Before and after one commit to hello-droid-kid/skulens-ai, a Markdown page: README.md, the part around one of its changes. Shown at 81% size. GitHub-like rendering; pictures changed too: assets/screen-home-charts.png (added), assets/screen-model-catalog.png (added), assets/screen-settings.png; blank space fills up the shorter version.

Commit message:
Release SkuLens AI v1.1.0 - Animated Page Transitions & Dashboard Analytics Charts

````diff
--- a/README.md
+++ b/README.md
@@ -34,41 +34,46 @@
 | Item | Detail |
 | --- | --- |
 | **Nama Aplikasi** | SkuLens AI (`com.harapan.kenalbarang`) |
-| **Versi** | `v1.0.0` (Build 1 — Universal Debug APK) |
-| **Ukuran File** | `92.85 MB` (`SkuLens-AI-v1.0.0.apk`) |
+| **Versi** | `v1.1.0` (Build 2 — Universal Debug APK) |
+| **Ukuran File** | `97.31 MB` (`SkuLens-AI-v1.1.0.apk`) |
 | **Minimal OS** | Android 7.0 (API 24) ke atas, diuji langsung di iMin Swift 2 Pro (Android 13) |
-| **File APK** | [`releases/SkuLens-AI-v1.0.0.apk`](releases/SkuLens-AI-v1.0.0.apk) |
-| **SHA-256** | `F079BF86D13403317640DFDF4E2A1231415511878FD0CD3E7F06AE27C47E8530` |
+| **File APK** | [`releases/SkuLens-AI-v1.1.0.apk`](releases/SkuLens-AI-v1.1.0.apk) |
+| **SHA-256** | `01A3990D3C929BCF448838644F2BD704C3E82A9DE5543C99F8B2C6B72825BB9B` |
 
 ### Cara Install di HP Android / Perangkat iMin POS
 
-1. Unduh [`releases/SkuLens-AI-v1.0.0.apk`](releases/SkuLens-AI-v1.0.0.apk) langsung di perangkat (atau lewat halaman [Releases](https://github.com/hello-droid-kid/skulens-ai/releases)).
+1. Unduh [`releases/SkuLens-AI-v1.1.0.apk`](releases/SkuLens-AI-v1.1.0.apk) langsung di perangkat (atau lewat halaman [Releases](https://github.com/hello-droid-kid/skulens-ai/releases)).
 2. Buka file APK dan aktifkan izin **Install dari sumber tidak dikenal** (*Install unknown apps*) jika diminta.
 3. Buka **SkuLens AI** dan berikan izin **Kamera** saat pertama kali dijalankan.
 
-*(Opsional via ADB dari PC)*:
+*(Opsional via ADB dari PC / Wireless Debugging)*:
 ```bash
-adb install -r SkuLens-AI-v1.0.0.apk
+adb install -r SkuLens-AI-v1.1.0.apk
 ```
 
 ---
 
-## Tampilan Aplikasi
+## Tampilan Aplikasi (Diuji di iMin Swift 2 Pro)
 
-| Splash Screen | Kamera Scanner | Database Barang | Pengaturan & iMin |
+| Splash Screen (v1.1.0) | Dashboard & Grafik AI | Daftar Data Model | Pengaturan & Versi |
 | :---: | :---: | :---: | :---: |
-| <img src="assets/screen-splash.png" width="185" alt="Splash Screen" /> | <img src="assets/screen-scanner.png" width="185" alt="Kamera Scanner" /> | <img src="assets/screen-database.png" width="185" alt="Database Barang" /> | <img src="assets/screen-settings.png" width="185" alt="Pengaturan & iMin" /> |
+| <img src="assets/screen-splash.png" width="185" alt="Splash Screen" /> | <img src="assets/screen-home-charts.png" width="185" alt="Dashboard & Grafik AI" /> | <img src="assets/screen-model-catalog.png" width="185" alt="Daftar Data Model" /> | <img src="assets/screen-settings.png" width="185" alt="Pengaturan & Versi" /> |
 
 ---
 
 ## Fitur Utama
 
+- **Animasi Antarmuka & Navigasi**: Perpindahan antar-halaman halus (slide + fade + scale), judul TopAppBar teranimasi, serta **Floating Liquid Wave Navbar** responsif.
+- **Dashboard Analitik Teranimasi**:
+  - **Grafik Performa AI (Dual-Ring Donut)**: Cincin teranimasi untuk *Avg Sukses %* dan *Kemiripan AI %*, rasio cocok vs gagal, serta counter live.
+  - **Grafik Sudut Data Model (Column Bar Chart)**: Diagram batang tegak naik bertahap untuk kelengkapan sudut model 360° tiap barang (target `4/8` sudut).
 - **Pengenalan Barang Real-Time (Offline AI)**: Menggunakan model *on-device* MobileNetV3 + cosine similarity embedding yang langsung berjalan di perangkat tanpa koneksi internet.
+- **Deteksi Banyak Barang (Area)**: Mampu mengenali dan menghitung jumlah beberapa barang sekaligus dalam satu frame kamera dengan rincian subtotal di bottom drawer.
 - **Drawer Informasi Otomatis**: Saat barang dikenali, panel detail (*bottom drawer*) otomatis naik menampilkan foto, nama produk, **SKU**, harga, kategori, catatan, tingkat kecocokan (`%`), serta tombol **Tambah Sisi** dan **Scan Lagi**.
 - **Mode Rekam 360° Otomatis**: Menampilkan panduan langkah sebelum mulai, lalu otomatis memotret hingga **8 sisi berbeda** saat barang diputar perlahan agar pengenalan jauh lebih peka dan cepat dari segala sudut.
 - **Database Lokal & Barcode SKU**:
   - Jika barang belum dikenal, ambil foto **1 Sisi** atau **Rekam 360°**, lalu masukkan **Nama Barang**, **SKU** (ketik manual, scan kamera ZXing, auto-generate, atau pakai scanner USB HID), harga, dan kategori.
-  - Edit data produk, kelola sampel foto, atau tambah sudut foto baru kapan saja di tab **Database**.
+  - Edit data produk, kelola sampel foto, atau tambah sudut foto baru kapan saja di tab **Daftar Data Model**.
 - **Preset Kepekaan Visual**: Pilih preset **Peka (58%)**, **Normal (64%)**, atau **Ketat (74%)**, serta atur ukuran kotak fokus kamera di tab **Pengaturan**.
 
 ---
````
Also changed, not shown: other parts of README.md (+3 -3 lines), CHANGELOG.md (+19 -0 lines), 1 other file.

> [What is required]: Lines containing the word "Database": copy every one of them from the records above.

> [Task output]:
-| Splash Screen | Kamera Scanner | Database Barang | Pengaturan & iMin |
-| <img src="assets/screen-splash.png" width="185" alt="Splash Screen" /> | <img src="assets/screen-scanner.png" width="185" alt="Kamera Scanner" /> | <img src="assets/screen-database.png" width="185" alt="Database Barang" /> | <img src="assets/screen-settings.png" width="185" alt="Pengaturan & iMin" /> |
 - **Database Lokal & Barcode SKU**:
-  - Edit data produk, kelola sampel foto, atau tambah sudut foto baru kapan saja di tab **Database**.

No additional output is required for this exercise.